* _Extracted material_:
● ● ● ●

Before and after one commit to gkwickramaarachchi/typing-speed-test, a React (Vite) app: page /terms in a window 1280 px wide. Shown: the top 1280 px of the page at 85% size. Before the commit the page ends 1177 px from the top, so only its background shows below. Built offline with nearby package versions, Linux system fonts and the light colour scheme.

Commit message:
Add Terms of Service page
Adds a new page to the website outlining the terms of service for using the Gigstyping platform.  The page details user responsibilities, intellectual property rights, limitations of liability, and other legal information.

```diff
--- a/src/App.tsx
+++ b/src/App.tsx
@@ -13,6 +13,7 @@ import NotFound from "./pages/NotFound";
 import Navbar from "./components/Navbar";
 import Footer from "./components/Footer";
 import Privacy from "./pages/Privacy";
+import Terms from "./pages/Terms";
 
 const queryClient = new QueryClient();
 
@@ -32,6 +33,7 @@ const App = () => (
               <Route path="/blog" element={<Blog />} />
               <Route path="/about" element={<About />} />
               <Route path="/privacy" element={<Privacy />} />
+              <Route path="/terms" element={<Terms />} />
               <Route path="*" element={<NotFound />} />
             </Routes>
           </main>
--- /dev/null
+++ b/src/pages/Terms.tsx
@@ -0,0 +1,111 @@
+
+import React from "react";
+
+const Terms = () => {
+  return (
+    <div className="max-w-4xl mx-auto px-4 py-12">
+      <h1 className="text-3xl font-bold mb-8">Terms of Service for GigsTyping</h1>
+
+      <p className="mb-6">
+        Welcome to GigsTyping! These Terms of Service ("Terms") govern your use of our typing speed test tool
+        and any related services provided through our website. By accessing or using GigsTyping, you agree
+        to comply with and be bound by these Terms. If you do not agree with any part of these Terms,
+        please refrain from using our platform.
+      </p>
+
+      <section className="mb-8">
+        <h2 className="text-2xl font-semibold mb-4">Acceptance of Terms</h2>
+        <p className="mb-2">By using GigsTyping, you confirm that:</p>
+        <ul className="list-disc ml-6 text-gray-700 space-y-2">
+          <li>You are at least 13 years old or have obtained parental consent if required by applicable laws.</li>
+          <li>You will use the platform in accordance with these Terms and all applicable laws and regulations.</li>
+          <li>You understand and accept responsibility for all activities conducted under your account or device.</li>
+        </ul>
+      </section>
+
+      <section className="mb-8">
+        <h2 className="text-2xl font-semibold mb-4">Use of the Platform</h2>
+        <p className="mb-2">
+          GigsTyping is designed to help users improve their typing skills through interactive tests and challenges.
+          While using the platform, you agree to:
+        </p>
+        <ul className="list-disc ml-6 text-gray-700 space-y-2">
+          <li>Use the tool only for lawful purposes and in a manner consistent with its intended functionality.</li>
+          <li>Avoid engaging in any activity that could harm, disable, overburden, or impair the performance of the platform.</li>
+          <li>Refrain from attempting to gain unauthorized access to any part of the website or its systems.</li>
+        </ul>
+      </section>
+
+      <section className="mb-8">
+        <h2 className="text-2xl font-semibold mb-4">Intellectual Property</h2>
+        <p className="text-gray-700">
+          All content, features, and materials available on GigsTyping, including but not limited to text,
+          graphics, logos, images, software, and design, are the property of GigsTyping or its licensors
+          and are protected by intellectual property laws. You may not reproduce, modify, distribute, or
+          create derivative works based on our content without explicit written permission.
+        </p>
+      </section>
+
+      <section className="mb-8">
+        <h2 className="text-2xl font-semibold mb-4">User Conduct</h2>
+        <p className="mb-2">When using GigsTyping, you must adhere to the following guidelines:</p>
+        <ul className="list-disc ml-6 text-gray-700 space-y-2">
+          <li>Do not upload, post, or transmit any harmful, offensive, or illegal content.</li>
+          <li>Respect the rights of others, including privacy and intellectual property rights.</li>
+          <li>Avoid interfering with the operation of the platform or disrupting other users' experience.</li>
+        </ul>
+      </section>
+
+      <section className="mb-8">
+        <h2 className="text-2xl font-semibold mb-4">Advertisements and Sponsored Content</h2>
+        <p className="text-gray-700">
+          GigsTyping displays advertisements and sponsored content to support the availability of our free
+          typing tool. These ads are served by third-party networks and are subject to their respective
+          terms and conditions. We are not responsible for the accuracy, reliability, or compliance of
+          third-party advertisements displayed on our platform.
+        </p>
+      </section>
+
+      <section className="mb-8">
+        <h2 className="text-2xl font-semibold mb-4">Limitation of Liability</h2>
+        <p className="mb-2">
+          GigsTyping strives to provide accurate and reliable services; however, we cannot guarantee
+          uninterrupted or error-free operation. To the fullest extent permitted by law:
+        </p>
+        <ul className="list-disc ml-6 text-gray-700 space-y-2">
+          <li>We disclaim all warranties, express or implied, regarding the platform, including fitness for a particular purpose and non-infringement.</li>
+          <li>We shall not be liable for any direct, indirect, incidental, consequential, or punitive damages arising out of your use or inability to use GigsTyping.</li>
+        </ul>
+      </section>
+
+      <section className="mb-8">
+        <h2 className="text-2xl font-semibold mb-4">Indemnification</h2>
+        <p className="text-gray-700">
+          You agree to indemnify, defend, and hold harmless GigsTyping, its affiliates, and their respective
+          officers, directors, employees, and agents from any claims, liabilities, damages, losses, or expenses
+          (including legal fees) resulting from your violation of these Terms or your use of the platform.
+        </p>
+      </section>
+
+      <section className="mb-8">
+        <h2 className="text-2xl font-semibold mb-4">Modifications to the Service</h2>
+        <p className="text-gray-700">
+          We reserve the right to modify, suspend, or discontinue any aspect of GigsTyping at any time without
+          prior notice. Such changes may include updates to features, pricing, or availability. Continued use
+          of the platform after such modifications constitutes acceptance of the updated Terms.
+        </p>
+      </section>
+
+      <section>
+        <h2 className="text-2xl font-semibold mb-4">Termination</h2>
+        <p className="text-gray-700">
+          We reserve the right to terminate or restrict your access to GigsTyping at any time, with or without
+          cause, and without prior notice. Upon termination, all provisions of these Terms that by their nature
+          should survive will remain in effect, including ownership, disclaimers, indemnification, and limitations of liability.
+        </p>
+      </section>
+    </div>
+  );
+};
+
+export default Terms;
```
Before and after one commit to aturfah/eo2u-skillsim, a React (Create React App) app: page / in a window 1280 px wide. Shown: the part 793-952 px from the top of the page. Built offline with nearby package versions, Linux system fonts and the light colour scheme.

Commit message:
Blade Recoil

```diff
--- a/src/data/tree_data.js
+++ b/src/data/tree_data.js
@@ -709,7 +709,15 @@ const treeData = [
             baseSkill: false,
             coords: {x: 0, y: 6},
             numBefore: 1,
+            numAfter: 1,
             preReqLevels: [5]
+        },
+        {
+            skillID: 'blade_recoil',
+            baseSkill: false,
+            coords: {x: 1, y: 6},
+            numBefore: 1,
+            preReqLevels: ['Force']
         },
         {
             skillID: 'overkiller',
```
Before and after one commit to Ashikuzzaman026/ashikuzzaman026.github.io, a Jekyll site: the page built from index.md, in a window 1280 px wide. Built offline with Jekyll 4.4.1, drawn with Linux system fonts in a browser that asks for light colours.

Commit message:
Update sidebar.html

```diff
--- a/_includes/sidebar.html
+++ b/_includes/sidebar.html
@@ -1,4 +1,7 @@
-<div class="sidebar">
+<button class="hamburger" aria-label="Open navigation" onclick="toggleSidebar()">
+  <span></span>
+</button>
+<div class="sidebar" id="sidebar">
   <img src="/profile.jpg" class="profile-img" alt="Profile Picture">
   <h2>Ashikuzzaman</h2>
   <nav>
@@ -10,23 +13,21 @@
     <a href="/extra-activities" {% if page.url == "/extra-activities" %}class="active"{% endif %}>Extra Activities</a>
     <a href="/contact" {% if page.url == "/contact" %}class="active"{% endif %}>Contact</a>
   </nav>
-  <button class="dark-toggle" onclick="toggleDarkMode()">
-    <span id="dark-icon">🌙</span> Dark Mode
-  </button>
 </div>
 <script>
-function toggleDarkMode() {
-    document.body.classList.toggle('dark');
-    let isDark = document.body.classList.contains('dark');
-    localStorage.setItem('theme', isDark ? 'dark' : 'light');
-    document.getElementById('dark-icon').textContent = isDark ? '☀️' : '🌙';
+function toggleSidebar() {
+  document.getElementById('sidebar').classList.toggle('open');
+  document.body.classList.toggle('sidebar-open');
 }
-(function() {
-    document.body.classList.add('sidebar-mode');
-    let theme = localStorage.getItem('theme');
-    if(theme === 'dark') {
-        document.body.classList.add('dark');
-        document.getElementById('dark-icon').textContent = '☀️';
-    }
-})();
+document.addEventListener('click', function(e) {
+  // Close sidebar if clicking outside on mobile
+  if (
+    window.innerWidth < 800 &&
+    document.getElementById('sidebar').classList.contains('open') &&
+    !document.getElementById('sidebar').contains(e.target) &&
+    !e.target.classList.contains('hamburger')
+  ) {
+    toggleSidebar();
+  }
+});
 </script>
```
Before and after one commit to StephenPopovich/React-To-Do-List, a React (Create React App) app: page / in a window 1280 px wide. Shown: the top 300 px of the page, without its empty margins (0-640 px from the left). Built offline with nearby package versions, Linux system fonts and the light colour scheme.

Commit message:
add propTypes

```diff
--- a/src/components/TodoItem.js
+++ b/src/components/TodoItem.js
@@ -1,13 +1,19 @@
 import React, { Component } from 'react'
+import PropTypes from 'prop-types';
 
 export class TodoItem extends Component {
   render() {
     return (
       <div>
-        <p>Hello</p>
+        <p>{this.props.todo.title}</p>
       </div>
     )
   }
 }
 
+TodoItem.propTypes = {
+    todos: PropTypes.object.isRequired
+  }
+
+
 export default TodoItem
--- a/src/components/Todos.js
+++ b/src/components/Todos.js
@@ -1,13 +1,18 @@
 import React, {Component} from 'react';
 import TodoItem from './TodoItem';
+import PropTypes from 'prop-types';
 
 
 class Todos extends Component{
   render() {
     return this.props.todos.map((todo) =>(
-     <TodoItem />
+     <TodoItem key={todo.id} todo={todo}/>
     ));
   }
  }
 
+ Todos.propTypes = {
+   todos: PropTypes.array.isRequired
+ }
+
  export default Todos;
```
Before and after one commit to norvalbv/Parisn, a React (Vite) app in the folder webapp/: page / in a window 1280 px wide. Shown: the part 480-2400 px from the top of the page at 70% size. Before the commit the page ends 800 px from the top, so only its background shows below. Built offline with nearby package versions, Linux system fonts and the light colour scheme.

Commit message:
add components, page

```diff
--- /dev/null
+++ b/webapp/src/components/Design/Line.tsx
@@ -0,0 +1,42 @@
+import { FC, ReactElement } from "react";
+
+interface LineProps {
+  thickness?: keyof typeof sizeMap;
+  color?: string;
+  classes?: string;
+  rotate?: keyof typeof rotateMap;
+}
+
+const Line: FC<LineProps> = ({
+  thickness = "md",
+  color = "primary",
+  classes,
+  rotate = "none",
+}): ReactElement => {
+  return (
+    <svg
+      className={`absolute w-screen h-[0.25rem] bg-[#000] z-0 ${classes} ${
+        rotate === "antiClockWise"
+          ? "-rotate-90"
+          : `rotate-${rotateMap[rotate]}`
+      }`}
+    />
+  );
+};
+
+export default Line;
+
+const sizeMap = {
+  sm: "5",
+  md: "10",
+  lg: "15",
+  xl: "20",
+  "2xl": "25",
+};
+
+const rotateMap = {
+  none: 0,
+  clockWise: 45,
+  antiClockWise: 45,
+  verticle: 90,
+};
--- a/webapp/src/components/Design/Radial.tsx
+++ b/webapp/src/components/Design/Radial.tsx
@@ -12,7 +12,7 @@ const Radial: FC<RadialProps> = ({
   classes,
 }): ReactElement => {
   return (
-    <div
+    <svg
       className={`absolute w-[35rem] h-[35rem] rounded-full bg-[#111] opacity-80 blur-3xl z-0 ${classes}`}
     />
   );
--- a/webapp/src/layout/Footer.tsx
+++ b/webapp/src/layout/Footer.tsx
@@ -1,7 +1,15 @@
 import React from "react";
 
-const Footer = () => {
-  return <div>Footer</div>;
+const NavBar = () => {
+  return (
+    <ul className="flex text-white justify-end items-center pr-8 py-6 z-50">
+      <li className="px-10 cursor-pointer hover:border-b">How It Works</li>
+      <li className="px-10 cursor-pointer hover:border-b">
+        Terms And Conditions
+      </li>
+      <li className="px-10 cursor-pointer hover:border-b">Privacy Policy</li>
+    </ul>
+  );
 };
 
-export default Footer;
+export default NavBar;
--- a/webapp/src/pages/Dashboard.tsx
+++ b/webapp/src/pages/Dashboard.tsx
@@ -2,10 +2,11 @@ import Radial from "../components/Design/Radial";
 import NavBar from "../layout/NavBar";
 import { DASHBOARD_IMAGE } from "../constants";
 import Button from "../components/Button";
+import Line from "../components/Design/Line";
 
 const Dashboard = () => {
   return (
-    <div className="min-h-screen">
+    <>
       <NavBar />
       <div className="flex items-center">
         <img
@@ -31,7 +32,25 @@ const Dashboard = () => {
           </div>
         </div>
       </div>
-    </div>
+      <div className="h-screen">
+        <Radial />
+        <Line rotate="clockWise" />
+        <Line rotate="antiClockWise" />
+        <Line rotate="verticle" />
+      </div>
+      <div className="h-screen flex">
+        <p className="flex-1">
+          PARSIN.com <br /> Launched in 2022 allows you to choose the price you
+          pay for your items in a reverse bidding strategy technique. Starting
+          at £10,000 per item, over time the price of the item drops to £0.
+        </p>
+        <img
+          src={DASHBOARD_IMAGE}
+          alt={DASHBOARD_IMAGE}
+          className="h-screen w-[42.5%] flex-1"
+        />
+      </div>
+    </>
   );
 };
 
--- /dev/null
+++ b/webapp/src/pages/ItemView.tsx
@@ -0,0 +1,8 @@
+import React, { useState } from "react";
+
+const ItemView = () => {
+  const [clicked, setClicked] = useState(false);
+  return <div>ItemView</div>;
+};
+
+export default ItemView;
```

● ● ● ●

* _Requirement_:
From the opening line of the data above through the line holding "Add Terms of Service page", give every line again exactly as it stands.

* _Solution for this task_:
Before and after one commit to gkwickramaarachchi/typing-speed-test, a React (Vite) app: page /terms in a window 1280 px wide. Shown: the top 1280 px of the page at 85% size. Before the commit the page ends 1177 px from the top, so only its background shows below. Built offline with nearby package versions, Linux system fonts and the light colour scheme.

Commit message:
Add Terms of Service page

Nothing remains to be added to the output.